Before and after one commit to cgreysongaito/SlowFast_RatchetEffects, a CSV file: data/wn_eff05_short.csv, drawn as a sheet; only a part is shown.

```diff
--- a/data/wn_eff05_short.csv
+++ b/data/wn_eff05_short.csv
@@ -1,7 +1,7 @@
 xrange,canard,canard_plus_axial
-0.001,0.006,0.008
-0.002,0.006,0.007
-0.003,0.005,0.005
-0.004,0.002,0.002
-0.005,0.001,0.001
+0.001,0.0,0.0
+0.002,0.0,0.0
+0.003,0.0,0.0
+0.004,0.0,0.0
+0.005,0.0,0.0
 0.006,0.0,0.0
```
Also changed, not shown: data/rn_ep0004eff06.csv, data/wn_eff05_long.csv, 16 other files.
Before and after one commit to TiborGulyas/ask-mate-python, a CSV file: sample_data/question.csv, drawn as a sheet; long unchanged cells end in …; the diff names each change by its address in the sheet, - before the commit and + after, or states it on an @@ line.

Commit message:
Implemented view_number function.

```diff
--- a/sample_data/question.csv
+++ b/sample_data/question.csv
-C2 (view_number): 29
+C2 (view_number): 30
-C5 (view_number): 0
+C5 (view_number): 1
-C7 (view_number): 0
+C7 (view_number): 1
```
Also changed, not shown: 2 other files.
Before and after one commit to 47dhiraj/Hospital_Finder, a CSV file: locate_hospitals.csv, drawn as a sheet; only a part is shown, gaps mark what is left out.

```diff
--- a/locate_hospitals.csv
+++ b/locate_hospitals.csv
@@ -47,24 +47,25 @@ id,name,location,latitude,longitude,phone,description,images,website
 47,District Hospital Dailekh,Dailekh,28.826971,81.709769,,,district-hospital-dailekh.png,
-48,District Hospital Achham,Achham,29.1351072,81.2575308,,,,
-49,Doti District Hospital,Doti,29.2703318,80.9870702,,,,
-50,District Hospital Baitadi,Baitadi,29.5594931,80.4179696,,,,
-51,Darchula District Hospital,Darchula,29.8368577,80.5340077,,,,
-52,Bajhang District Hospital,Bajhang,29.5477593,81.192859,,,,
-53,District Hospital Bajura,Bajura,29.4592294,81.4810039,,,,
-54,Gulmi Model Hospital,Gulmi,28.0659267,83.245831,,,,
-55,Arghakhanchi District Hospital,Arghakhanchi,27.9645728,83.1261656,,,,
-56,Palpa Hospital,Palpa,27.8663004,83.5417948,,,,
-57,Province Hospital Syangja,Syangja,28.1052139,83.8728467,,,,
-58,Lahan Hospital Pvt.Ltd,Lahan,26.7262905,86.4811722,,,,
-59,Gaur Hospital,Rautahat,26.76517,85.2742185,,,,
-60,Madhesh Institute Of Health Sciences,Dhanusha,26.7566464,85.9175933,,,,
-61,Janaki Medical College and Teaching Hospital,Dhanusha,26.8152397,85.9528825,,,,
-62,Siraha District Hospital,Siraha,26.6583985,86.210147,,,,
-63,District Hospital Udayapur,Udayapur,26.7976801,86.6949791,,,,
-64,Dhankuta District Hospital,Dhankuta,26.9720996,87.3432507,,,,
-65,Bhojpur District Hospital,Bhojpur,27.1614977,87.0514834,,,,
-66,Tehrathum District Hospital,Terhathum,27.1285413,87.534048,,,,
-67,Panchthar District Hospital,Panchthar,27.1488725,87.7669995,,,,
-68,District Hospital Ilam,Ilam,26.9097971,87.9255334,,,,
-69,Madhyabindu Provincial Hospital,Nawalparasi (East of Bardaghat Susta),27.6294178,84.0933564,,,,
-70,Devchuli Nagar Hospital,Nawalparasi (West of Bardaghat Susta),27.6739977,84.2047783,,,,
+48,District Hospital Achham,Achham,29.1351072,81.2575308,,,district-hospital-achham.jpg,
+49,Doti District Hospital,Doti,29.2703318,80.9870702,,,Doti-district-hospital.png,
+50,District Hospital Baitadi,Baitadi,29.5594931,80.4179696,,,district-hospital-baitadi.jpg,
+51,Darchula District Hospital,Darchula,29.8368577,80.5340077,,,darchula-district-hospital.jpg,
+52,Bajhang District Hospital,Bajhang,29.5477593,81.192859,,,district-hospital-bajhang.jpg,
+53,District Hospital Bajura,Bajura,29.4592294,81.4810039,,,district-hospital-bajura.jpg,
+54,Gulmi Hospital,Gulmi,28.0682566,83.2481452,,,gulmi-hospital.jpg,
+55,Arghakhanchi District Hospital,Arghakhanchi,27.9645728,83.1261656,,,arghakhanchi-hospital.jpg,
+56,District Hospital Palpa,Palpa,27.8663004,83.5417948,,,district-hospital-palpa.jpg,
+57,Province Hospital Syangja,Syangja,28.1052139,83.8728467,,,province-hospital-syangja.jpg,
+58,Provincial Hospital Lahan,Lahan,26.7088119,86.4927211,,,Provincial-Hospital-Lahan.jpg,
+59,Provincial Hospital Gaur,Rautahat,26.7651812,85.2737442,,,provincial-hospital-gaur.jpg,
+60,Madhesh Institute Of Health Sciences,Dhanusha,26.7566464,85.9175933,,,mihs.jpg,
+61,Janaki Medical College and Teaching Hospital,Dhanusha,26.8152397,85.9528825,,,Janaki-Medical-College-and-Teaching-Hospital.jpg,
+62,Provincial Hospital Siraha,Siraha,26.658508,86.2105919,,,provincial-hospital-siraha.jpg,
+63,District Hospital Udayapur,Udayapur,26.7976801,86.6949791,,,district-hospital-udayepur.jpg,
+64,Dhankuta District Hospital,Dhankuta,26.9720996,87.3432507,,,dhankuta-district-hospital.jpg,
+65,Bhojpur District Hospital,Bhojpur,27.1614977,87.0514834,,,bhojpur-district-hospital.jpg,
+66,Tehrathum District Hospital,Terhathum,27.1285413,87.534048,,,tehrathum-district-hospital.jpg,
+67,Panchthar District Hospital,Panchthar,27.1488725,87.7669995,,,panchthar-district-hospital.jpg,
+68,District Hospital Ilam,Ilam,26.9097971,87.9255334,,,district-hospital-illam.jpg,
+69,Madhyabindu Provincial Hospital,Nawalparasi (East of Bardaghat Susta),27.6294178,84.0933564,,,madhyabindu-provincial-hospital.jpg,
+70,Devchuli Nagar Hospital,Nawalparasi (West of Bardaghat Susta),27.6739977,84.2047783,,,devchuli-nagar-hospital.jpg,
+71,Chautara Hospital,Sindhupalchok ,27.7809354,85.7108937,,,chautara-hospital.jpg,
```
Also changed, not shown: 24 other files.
• • •
§ **Task instructions**:
Gather every line from the listing above in which the word "Devchuli" appears.

§ **Answer box**:
-70,Devchuli Nagar Hospital,Nawalparasi (West of Bardaghat Susta),27.6739977,84.2047783,,,,
+70,Devchuli Nagar Hospital,Nawalparasi (West of Bardaghat Susta),27.6739977,84.2047783,,,devchuli-nagar-hospital.jpg,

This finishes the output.